NHS hospital watchdog accused of cover up
THE father of a newborn boy who died in a hospital where mothers and babies died through neglect says claims that the healthcare watchdog covered up a failure to investigate are "shocking".
The Care Quality Commission (CQC) is accused of deliberately suppressing an internal review that highlighted weaknesses in its inspections of University Hospitals of Morecambe Bay NHS Trust, the Daily Telegraph said.
James Titcombe's baby son Joshua died aged just nine days old in Furness General Hospital in 2008 after staff failed to spot and treat an infection, sparking a police investigation.
He said the report was shocking, telling Sky News: "It embodies everything that is wrong with the culture in the NHS. It's something that's been rotten really about the system.
"We need it to change. We need that culture to change.
"Patient safety should be the number one priority, and organisations that work within regulation need to be aligned with that principle."
Concerns about the maternity unit at Furness General Hospital in Cumbria came to light in 2008, but the CQC gave the Morecambe Bay trust the all-clear in 2010.
A leaked report due out today found that the health watchdog bosses were so concerned about how damning the review would be that they ordered it should never be made public and that it should be destroyed, the Daily Telegraph reported.
Tim Farron, MP for South Lakes, has called for an urgent question to be tabled in the House of Commons regarding the claims.
The CQC's chairman, David Prior, said it was a "shocking state of affairs" and told BBC Radio 4's Today programme: "I'm desperately sorry that this happened."
Mr Titcombe told Today the report showed a "multitude of very serious failures" and was "quite hard to believe".
He said there were wider questions about the NHS, claiming evidence was given to the Francis Inquiry into the Mid Staffordshire scandal that there was "possibly ministerial pressure on the CQC not to cause trouble at that period of time".
"These aspects haven't been looked at in the detail that I believe they need to be looked at," he said.
Mr Prior, who took up his post with CQC earlier this year, told the programme: "This is a shocking state of affairs and I'm desperately sorry that this happened.
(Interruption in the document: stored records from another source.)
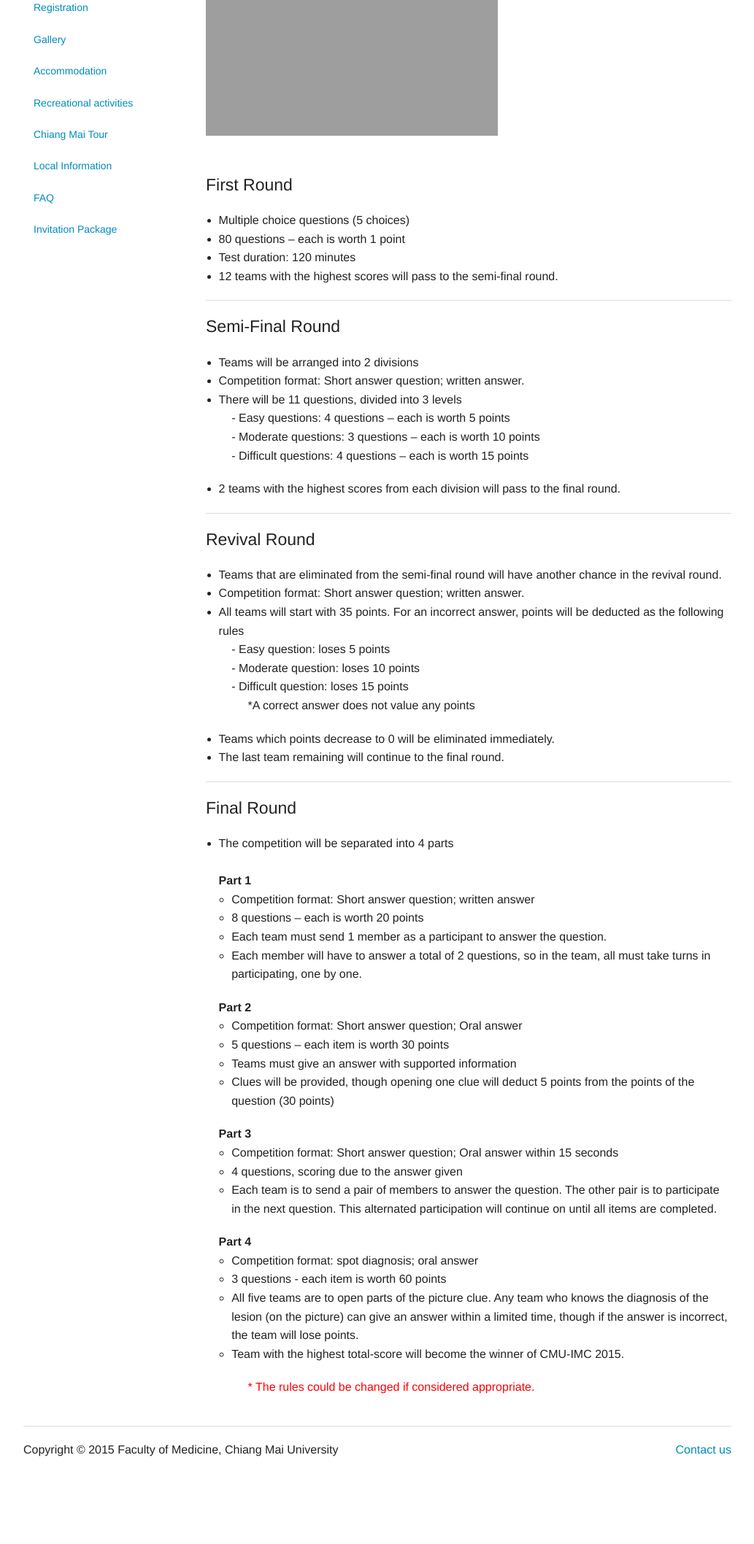
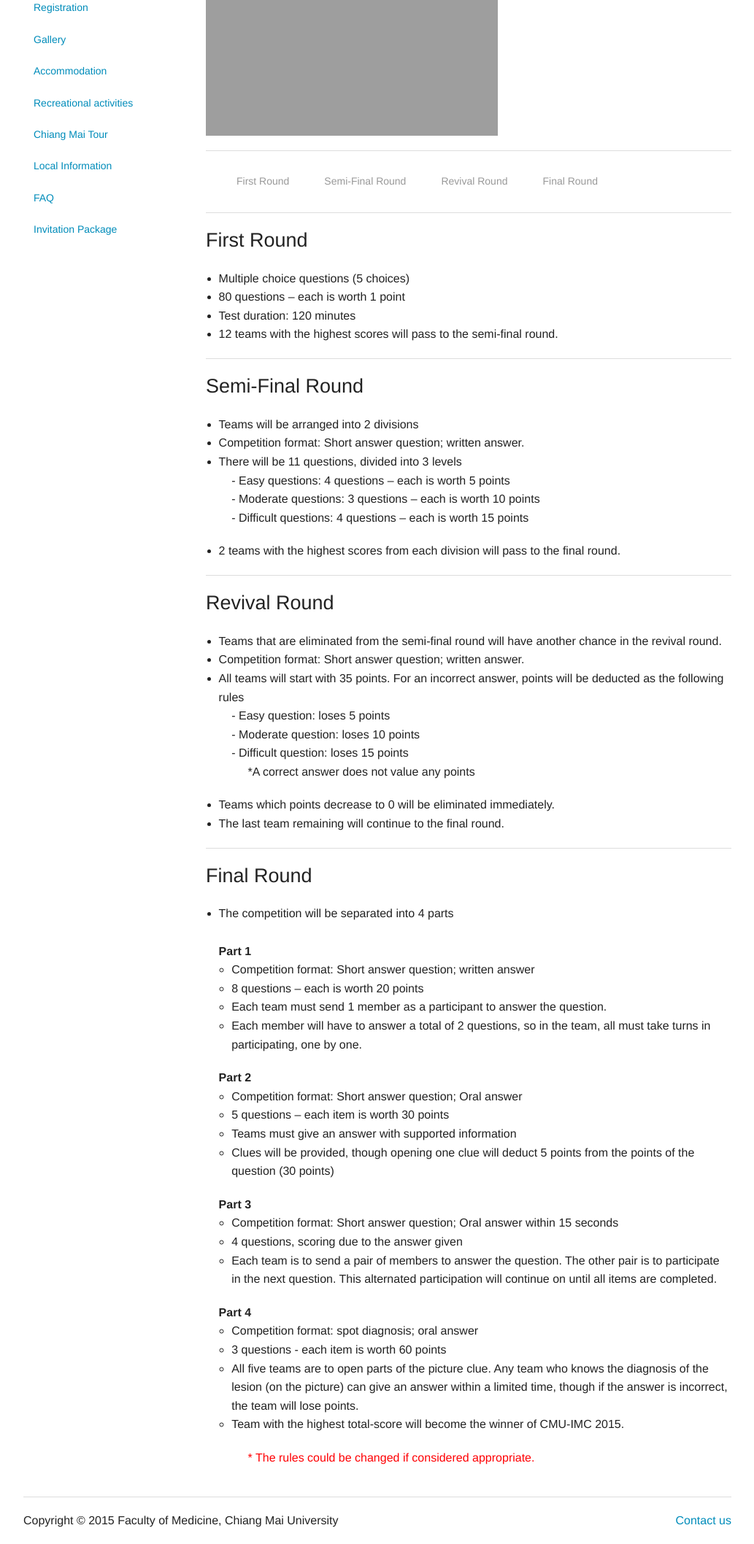
Before and after one commit to pahntanapat/CMU-IMC-2015, a PHP site: page /competition.html in a window 1280 px wide. Shown: the part 290-2406 px from the top of the page at 73% size, without its empty margins (123-1156 px from the left). Before the commit the page ends 2286 px from the top, so only its background shows below. Run offline with PHP 8.4, Linux system fonts and the light colour scheme; some libraries are stand-ins or nearby versions; grey boxes are pictures that could not be loaded.

Commit message:
index.html & css/prime.css : fix test modal bg not following scroll + add reference to custom css competition.html : set header level to match other pages, add magellan bar

```diff
--- a/competition.html
+++ b/competition.html
@@ -119,9 +119,22 @@
           <h1>The Competition <small></small></h1>
 
           <br>
-          <img src="pictures/compete/competition_chart.jpg" alt=""/><br><br><br>
+          <img src="pictures/compete/competition_chart.jpg" alt=""/><br>
 
-		  <h4>First Round</h4>
+		  <hr>
+
+				  <div id="magellan" class="magellan-container" data-magellan-expedition="fixed">
+		  <dl class="sub-nav">
+			<dd data-magellan-arrival="first"><a href="#first">First Round</a></dd>
+            <dd data-magellan-arrival="sf"><a href="#sf">Semi-Final Round</a></dd>
+            <dd data-magellan-arrival="rev"><a href="#rev">Revival Round</a></dd>
+			<dd data-magellan-arrival="final"><a href="#final">Final Round</a></dd>
+          </dl>
+		  </div>
+		  <hr>
+
+		  <a name="first"></a>
+		  <h3 data-magellan-destination="first">First Round</h3>
           <p><ul>
           <li>Multiple choice questions (5 choices)</li>
           <li>80 questions – each is worth 1 point</li>
@@ -131,7 +144,8 @@
 
 		  <hr>
 
-          <h4>Semi-Final Round</h4>
+		  <a name="sf"></a>
+          <h3 data-magellan-destination="sf">Semi-Final Round</h3>
           <p><ul>
           <li>Teams will be arranged into 2 divisions</li>
           <li>Competition format: Short answer question; written answer.</li>
@@ -144,7 +158,8 @@
 
 		  <hr>
 
-		  <h4>Revival Round</h4>
+		  <a name="rev"></a>
+		  <h3 data-magellan-destination="rev">Revival Round</h3>
           <p><ul>
           <li>Teams that are eliminated from the semi-final round will have another chance in the revival round.</li>
           <li>Competition format: Short answer question; written answer.</li>
@@ -159,7 +174,8 @@
 
           <hr>
 
-		  <h4>Final Round</h4>
+		  <a name="final"></a>
+		  <h3 data-magellan-destination="final">Final Round</h3>
 		  <p><ul>
           <li>The competition will be separated into 4 parts</li><br>
 
--- a/css/prime.css
+++ b/css/prime.css
@@ -1,3 +1,5 @@
 .sidebar.fixed,
 [data-magellan-expedition] {
   left: auto !important; }
+.reveal-modal-bg {
+  position: fixed;}
--- a/index.html
+++ b/index.html
@@ -6,6 +6,7 @@
 	<title>CMU-IMC 2015</title>
 	<link rel="stylesheet" href="css/foundation.css" />
 	<link rel="stylesheet" type="text/css" href="slick/slick.css"/>
+	<link rel="stylesheet" href="css/prime.css" />
 	<script src="js/vendor/modernizr.js"></script>
 </head>
 <body>
```
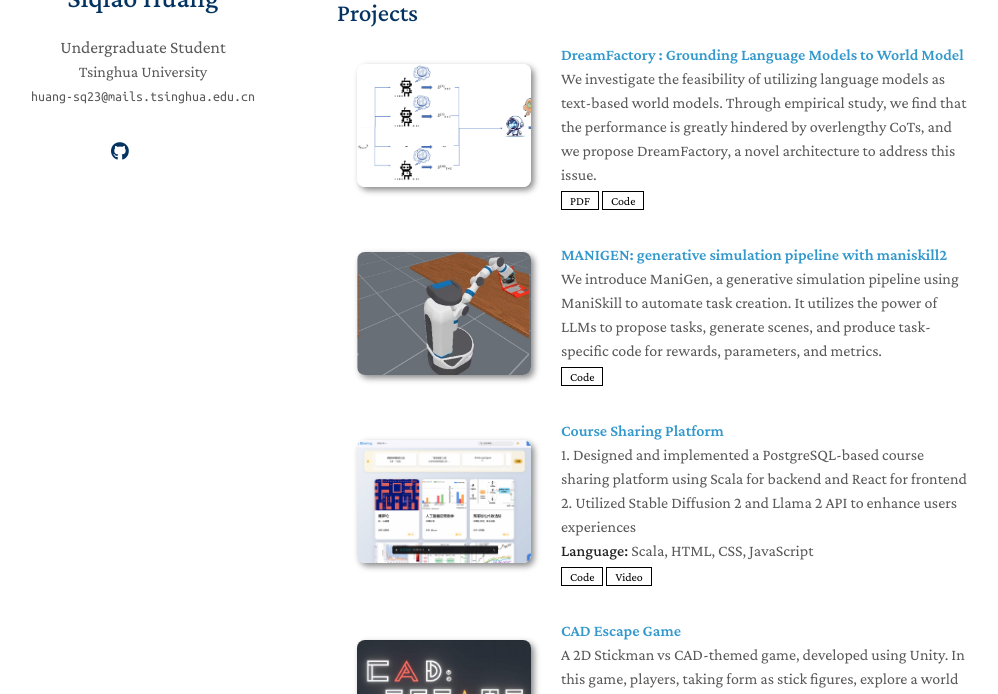
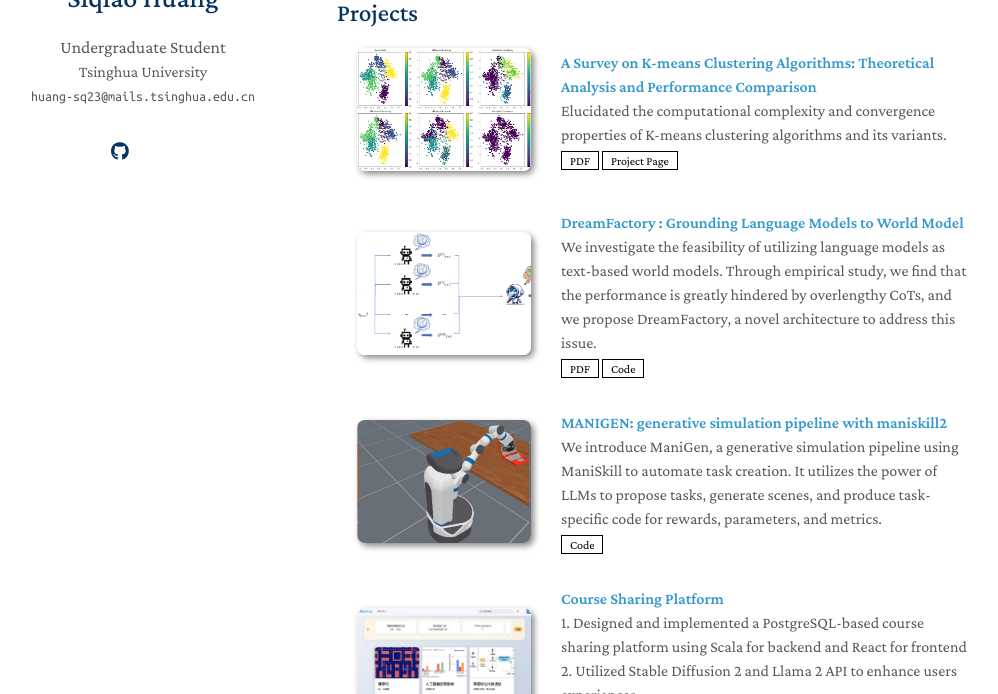
Before and after one commit to knightnemo/knightnemo.github.io, a Jekyll site: the page built from index.md, in a window 1280 px wide and 900 px high, scrolled down 556 px, cut to the strip 206-900 px from the top of the window. Shown: the whole strip, without its empty margins (133-1131 px from the left). Built offline with Jekyll 4.4.1, drawn with Linux system fonts in a browser that asks for light colours; a style sheet for code colours, icons or effects is not loaded; our own code applies the rules of GitHub Pages for plain Markdown files.

Commit message:
update project

```diff
--- a/_data/projects.yml
+++ b/_data/projects.yml
@@ -1,4 +1,9 @@
 main:
+  - title: "A Survey on K-means Clustering Algorithms: Theoretical Analysis and Performance Comparison"
+    image: ./assets/img/kmeans.jpg
+    description: "Elucidated the computational complexity and convergence properties of K-means clustering algorithms and its variants."
+    pdf: ./assets/files/clustering.pdf
+    page: https://leo1oel.github.io/clustering/
   - title: "DreamFactory : Grounding Language Models to World Model"
     image: ./assets/img/dreamfactory.png
     description: "We investigate the feasibility of utilizing language models as text-based world models. Through empirical study, we find that the performance is greatly hindered by overlengthy CoTs, and we propose DreamFactory, a novel architecture to address this issue."
```
Also changed, not shown: assets/img/kmeans.jpg (added), 1 other file.
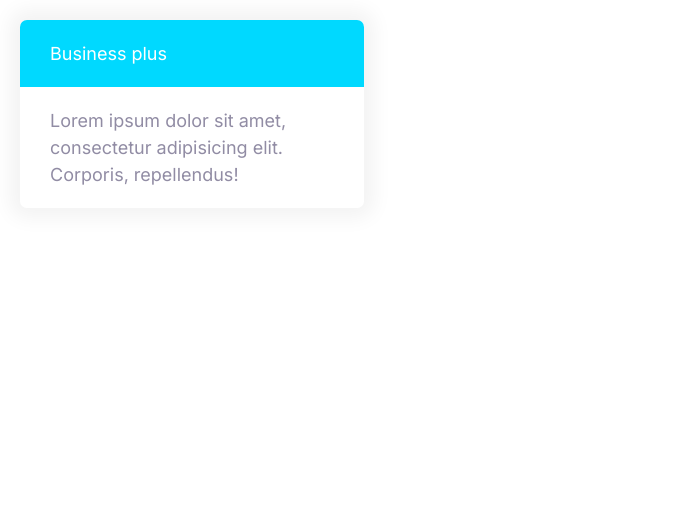
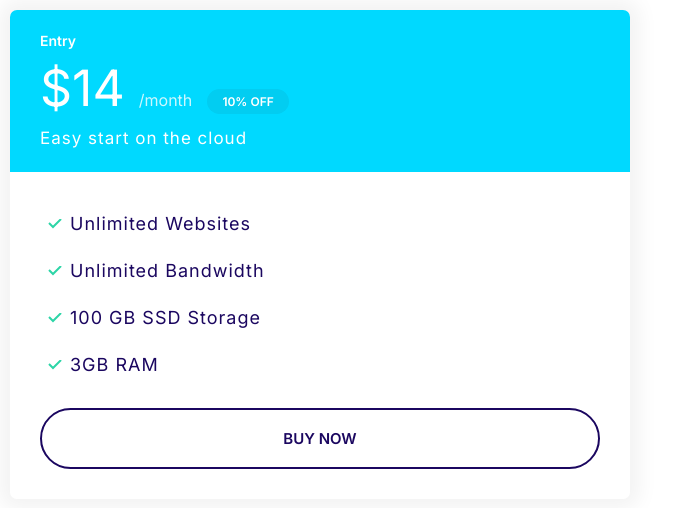
Before and after one commit to AleXAnastasov77/Moshify, a plain HTML site: page index.html in a window 1280 px wide. Shown: the whole page, without its empty margins (0-683 px from the left). Drawn offline with Linux system fonts and the light colour scheme.

Commit message:
Build the plan component

```diff
--- a/css/styles.css
+++ b/css/styles.css
@@ -100,6 +100,7 @@ a {
   }
   .badge--small {
     font-size: 1.2rem;
+    padding: 0.5rem 1.5rem;
   }
 }
 
@@ -269,6 +270,48 @@ a {
 }
 .card--secondary .card__header {
   background-color: var(--color-secondary);
-
   color: white;
 }
+.card--secondary .badge--secondary {
+  background-color: #02cdf1;
+}
+/* Plans */
+.plan__name {
+  color: white;
+  font-size: 2.4rem;
+  margin: 0;
+  font-weight: 600;
+}
+.plan__price {
+  font-size: 6rem;
+}
+.plan__billing-cycle {
+  font-size: 2.4rem;
+  font-weight: 300;
+  opacity: 0.8;
+  margin-right: 1rem;
+}
+.plan__description {
+  font-size: 2rem;
+  font-weight: 300;
+  letter-spacing: 1px;
+  display: block;
+}
+.plan .list__item {
+  letter-spacing: 1px;
+  margin-bottom: 2rem;
+}
+@media screen and (min-width: 1024px) {
+  .plan__name {
+    font-size: 1.4rem;
+  }
+  .plan__price {
+    font-size: 5rem;
+  }
+  .plan__billing-cycle {
+    font-size: 1.6rem;
+  }
+  .plan__description {
+    font-size: 1.7rem;
+  }
+}
--- a/index.html
+++ b/index.html
@@ -7,19 +7,32 @@
     <link rel="preconnect" href="https://fonts.googleapis.com" />
     <link rel="preconnect" href="https://fonts.gstatic.com" crossorigin />
     <link
-      href="https://fonts.googleapis.com/css2?family=Inter:wght@400;700;600&display=swap"
+      href="https://fonts.googleapis.com/css2?family=Inter:wght@400;700;600;500&display=swap"
       rel="stylesheet"
     />
     <link rel="stylesheet" href="css/normalize.css" />
     <link rel="stylesheet" href="css/styles.css" />
   </head>
   <body>
-    <div style="width: 30%; padding: 2rem">
-      <div class="card card--secondary">
-        <header class="card__header">Business plus</header>
-        <div class="card__body">
-          Lorem ipsum dolor sit amet, consectetur adipisicing elit. Corporis,
-          repellendus!
+    <div style="width: 50%; padding: 1rem">
+      <div class="plan">
+        <div class="card card--secondary">
+          <header class="card__header">
+            <h3 class="plan__name">Entry</h3>
+            <span class="plan__price">$14 </span>
+            <span class="plan__billing-cycle">/month</span>
+            <span class="badge badge--secondary badge--small">10% OFF</span>
+            <span class="plan__description">Easy start on the cloud</span>
+          </header>
+          <div class="card__body">
+            <ul class="list list--tick">
+              <li class="list__item">Unlimited Websites</li>
+              <li class="list__item">Unlimited Bandwidth</li>
+              <li class="list__item">100 GB SSD Storage</li>
+              <li class="list__item">3GB RAM</li>
+            </ul>
+            <button class="btn btn--outline btn--block">Buy Now</button>
+          </div>
         </div>
       </div>
     </div>
```
Also changed, not shown: components/plans.html (added, +22 -0 lines).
It's hard when you look back on it to see how could this have happened?"
He was scathing about the CQC's management at the time, telling Today: "There's an old saying the fish rots from the head.
"The board and the senior executive were totally dysfunctional. That results in bad behaviour further down the line.
"The chairman, the chief executive, the deputy chairman have all gone and that is right, there was no pay-off or anything like that, they have gone."
Mr Prior said he was not aware of the details of the Morecambe Bay case until Friday last week, but he added: "I have known for the last three months that we were not fit for purpose when it came to hospital inspections and that we had to fundamentally change the way we were doing it."
1Mr Prior defended the decision to publish the report with the names of those involved redacted, arguing that the CQC could have been sued if that had not been done.
Mr Titcombe said he was concerned that the report was anonymous, adding: "There are questions about whether that reflects the direction the NHS should be going in, in terms of openness and transparency."
Mr Prior told Today he understood Mr Titcombe's concerns: "I don't blame him, frankly. We had to make the decision on Friday whether to publish the report without the names, or to keep the report private with the names in.
"Otherwise we would have been breaching the Data Protection Act."
He said the "overriding interest was to put this in the public domain, that's why we anonymised the report".
The report reveals that a CQC official was ordered last year to destroy the review.
In accounts of discussions between senior managers about what to do with the findings, one senior manager said: "Are you kidding me? This can never be in a public domain nor subject to FOI (a freedom of information request). Read my lips."
An official who carried out the review was asked to delete it and write a different review without criticism of the CQC.
Mr Farron, who is also the president of the Liberal Democrats, said the report suggested an "appalling failure" by the CQC.
"What the report today demonstrates is that it would appear that there was a deliberate suppression of facts that, had they come to light, could have saved lives," he said.
"That is bordering on criminal and we need to look at whether it was criminal."
He said Mr Prior and CQC chief executive David Behan should be commended for publishing the report today, but people needed to see the action as well as the words of their apology.
He also called on the Department of Health to lift a "Sword of Damocles" hanging over the Trust in the form of £25 million of savings it needs to make from its budget, saying it could compound problems at its hospitals.
Health Secretary Jeremy Hunt will make a Commons statement on the CQC report at around 1.30pm, with shadow health secretary Andy Burnham responding, the Labour whips office said.